● TASK DIRECTIONS
Retrieve each line that contains the word "epochs" from the entries below.

*** Opening LISTED RECORDS ***

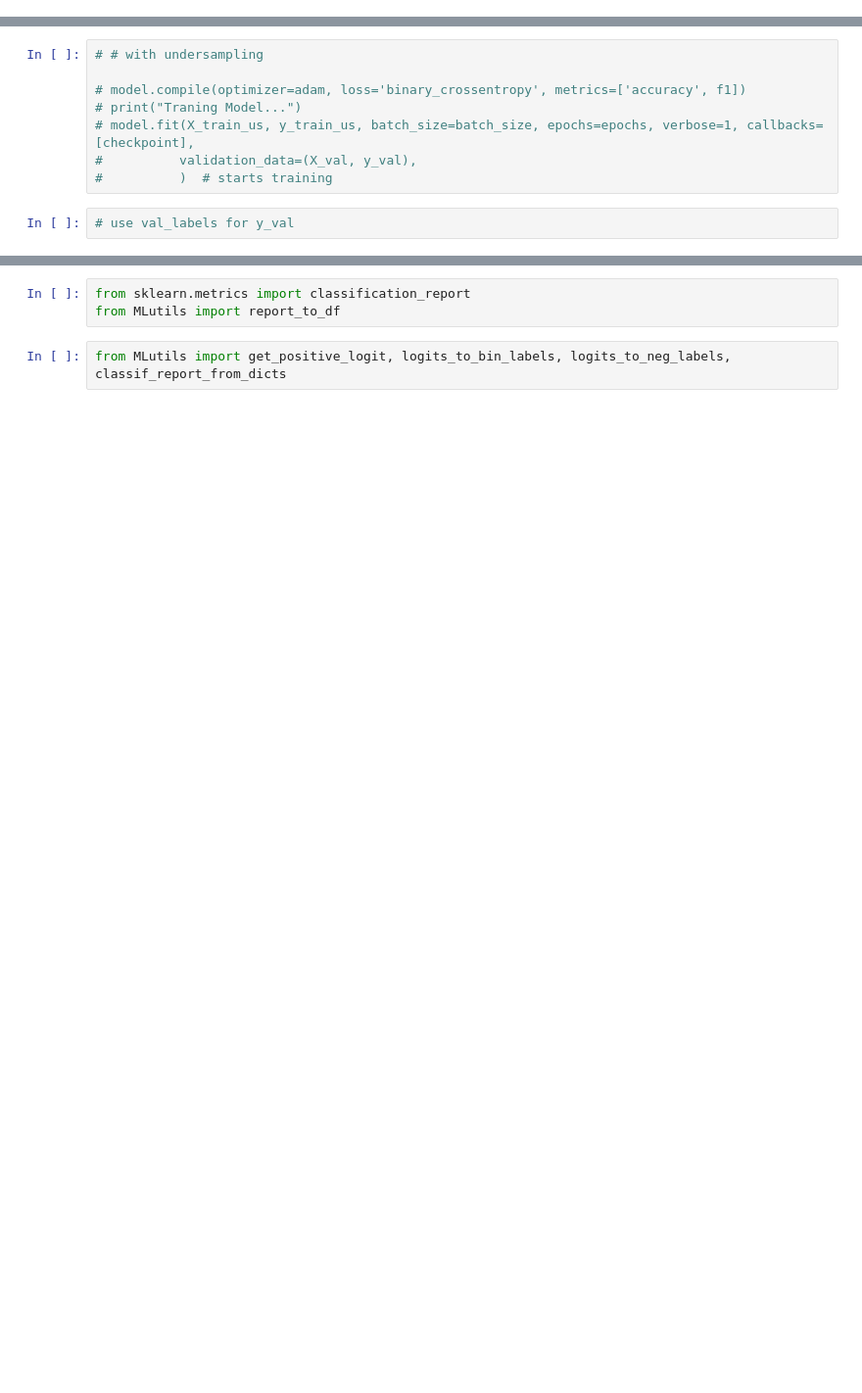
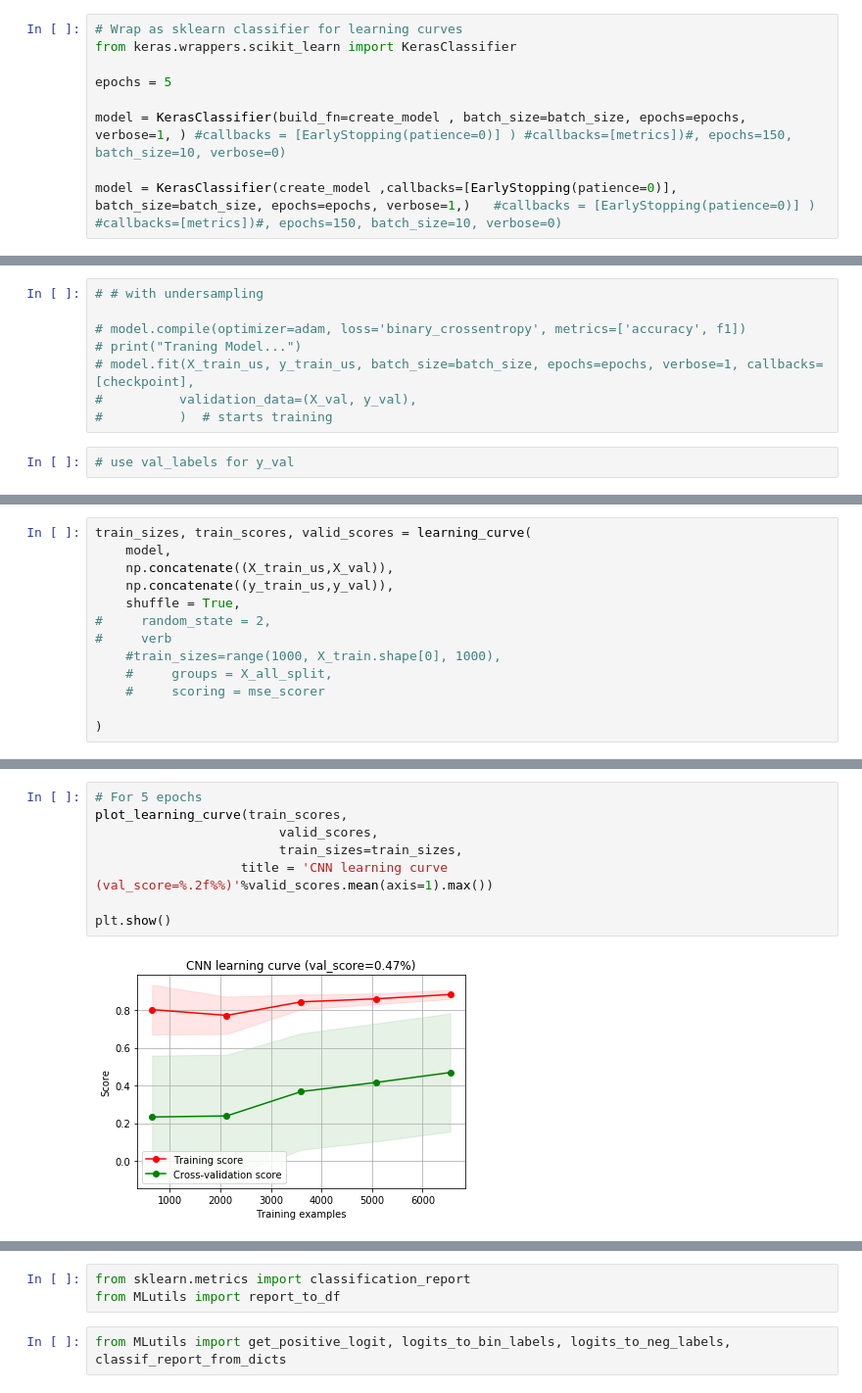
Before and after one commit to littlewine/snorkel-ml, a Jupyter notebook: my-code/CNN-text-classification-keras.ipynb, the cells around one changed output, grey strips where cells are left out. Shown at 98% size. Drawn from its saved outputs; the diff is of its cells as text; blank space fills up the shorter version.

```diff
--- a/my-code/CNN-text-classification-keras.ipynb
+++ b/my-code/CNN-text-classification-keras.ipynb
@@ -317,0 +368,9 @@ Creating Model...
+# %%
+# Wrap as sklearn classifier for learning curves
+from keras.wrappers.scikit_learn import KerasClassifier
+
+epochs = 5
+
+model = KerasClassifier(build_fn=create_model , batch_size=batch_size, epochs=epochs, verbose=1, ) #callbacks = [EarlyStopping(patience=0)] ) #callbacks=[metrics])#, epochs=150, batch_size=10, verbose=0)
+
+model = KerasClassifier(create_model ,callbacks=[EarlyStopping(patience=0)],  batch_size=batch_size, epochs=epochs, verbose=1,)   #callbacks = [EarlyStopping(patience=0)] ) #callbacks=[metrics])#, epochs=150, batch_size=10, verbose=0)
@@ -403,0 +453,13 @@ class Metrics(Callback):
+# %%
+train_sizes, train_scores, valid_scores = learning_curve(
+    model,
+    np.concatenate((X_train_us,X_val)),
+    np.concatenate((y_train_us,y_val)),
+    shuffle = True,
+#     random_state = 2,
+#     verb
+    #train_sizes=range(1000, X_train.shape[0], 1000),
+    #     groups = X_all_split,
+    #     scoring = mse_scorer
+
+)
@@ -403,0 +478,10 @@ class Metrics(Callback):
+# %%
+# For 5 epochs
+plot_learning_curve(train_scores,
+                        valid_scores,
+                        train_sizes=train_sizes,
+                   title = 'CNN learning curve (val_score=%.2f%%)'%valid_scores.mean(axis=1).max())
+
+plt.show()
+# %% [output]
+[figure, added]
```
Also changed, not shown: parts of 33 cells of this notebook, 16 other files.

*** Closing LISTED RECORDS ***

● SOLUTION
+epochs = 5
+model = KerasClassifier(build_fn=create_model , batch_size=batch_size, epochs=epochs, verbose=1, ) #callbacks = [EarlyStopping(patience=0)] ) #callbacks=[metrics])#, epochs=150, batch_size=10, verbose=0)
+model = KerasClassifier(create_model ,callbacks=[EarlyStopping(patience=0)],  batch_size=batch_size, epochs=epochs, verbose=1,)   #callbacks = [EarlyStopping(patience=0)] ) #callbacks=[metrics])#, epochs=150, batch_size=10, verbose=0)
+# For 5 epochs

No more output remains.